====== PROVIDED ENTRIES ======

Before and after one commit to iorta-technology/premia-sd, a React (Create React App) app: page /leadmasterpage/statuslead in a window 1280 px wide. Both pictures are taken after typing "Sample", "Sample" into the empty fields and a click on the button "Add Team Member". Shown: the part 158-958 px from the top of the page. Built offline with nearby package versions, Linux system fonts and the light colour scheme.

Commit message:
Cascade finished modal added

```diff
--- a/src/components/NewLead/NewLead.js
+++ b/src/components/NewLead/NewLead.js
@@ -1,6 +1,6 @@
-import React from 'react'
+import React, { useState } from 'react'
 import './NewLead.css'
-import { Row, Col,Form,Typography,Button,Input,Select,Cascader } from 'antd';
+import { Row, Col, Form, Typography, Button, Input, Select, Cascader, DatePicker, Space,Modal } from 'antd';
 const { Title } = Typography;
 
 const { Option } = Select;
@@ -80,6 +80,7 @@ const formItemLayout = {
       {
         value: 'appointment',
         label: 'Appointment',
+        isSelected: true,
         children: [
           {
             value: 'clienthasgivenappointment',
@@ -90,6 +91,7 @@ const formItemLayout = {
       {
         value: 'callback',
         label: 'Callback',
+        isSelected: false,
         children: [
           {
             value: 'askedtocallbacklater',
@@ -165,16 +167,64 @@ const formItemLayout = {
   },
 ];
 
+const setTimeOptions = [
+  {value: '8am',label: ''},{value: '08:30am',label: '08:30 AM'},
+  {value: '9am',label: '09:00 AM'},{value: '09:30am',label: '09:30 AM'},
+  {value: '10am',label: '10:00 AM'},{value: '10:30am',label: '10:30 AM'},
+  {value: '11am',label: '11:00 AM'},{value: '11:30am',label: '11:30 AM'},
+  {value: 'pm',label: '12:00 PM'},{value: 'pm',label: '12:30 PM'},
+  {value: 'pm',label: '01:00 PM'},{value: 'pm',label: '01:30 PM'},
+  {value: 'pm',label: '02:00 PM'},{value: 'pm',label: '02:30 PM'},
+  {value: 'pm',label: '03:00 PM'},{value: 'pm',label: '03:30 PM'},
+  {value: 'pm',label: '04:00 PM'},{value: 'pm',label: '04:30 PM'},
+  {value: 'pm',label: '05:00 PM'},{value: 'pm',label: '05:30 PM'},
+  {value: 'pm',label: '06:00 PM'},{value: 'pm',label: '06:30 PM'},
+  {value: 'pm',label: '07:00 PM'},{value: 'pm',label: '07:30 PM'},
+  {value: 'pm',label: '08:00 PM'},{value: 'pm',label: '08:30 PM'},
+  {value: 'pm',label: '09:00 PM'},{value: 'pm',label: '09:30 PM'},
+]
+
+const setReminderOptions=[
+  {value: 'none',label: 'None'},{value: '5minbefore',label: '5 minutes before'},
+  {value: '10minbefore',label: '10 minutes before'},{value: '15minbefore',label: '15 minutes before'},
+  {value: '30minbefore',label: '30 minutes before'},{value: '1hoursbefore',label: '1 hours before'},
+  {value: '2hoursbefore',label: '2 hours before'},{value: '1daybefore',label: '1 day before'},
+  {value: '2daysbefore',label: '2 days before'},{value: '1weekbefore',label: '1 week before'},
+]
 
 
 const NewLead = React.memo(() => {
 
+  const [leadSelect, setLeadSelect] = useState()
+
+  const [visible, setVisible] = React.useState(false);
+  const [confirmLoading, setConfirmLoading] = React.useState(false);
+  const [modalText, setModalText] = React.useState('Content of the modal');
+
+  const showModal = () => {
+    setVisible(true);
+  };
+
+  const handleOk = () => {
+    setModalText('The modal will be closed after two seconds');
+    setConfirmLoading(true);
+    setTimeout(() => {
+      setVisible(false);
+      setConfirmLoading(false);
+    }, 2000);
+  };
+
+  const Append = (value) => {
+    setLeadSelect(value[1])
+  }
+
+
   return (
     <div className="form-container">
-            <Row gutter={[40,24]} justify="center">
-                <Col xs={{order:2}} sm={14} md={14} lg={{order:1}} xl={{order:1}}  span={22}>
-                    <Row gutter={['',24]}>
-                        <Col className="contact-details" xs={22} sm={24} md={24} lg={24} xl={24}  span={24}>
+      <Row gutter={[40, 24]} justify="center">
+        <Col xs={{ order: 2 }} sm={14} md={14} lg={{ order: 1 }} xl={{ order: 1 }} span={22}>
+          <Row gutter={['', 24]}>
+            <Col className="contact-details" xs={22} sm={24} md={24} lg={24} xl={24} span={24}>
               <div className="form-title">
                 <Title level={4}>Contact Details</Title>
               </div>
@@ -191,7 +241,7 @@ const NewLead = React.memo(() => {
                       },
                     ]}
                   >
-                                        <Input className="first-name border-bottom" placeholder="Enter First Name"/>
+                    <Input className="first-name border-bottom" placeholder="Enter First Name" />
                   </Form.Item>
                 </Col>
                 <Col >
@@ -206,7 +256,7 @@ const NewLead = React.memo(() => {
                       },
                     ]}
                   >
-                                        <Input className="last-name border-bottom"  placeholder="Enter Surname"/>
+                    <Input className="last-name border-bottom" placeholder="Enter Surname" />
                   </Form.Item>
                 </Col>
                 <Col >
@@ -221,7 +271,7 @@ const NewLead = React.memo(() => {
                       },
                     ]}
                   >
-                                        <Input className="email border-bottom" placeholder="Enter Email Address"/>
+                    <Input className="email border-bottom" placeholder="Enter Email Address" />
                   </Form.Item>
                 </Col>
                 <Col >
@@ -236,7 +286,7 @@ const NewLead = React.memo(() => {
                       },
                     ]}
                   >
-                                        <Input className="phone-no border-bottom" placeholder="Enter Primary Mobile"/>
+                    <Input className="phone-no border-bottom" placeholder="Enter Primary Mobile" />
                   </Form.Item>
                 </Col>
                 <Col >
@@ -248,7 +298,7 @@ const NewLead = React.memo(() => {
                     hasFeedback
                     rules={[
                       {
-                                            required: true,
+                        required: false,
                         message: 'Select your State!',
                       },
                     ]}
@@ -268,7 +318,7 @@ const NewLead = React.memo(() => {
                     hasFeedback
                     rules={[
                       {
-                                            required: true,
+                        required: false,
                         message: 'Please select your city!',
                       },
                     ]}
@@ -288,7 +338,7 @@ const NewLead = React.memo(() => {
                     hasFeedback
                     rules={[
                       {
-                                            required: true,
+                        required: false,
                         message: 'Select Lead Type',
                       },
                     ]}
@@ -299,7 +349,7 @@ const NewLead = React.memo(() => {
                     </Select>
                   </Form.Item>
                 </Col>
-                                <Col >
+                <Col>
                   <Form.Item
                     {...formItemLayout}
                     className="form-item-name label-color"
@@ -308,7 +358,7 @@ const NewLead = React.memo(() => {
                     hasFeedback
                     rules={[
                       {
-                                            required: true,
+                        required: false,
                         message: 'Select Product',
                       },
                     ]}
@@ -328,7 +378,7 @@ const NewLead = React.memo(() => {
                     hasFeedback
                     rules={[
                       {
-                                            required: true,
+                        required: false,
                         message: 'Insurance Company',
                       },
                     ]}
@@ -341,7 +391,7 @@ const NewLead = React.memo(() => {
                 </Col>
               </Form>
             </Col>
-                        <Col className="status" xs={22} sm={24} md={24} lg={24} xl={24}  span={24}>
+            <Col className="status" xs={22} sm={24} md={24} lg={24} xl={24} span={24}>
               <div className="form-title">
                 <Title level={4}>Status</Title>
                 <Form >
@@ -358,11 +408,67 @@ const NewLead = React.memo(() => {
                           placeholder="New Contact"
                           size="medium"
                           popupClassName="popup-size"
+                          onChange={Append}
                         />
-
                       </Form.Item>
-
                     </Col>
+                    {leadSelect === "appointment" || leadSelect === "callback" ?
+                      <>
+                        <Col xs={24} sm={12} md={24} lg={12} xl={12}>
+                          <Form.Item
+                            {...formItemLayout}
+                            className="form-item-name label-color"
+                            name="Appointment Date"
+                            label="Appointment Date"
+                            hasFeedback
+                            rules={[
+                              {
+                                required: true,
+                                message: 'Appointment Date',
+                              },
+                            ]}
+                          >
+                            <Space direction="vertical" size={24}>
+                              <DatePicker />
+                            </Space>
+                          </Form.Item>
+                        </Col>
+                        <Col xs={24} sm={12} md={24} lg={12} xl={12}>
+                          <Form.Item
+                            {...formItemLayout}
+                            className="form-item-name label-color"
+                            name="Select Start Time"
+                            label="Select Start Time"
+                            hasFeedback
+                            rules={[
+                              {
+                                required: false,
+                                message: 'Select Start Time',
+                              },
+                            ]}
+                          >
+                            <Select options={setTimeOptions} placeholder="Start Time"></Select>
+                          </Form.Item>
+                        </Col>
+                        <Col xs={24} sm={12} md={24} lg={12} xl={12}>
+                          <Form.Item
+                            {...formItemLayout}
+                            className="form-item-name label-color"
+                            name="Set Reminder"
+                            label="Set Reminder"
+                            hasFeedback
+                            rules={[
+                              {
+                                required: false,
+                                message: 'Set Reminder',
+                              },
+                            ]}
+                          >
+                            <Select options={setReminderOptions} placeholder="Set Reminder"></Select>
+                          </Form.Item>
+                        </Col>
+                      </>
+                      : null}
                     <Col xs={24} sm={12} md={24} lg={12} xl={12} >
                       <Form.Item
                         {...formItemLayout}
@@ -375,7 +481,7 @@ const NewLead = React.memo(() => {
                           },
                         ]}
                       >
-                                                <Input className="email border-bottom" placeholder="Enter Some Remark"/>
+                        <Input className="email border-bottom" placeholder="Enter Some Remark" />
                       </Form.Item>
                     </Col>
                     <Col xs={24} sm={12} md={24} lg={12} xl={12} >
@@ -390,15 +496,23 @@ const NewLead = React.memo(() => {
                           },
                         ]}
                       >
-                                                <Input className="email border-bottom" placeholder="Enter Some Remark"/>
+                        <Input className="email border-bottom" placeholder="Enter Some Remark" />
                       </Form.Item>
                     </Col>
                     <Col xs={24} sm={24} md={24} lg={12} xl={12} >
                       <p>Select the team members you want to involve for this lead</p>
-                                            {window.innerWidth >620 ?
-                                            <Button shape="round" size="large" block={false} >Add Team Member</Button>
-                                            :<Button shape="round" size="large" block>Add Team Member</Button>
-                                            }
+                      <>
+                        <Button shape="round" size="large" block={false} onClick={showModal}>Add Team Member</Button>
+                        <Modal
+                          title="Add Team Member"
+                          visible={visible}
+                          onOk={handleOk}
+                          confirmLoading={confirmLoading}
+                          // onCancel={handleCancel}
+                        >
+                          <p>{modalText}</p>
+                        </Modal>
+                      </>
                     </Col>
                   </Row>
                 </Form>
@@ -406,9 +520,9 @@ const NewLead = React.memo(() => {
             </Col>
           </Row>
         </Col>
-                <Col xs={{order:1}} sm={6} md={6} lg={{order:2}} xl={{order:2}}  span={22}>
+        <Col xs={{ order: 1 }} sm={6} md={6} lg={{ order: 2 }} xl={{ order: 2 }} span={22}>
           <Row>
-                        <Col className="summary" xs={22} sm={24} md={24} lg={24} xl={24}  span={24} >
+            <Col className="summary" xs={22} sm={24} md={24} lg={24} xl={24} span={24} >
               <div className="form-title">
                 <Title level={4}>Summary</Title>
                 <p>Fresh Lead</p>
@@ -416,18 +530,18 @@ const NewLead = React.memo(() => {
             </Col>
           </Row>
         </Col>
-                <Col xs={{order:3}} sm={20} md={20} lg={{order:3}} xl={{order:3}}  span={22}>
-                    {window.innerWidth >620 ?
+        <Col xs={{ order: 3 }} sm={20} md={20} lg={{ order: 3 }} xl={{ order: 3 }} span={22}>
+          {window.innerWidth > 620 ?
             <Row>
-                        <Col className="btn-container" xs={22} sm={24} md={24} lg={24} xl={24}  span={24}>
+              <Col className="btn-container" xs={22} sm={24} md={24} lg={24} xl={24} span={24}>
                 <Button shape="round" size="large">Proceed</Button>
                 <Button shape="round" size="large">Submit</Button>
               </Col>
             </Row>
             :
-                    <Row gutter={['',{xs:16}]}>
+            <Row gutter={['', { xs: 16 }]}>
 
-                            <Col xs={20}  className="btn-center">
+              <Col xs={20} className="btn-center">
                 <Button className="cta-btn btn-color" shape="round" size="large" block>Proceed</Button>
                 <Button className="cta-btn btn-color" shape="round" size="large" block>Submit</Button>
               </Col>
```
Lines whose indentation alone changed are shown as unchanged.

======

→ **TASK BRIEF**
From the data above, show each line that contains "size".

→ **TASK RESPONSE**
                           size="medium"
                           popupClassName="popup-size"
+                            <Space direction="vertical" size={24}>
-                                            <Button shape="round" size="large" block={false} >Add Team Member</Button>
-                                            :<Button shape="round" size="large" block>Add Team Member</Button>
+                        <Button shape="round" size="large" block={false} onClick={showModal}>Add Team Member</Button>
                 <Button shape="round" size="large">Proceed</Button>
                 <Button shape="round" size="large">Submit</Button>
                 <Button className="cta-btn btn-color" shape="round" size="large" block>Proceed</Button>
                 <Button className="cta-btn btn-color" shape="round" size="large" block>Submit</Button>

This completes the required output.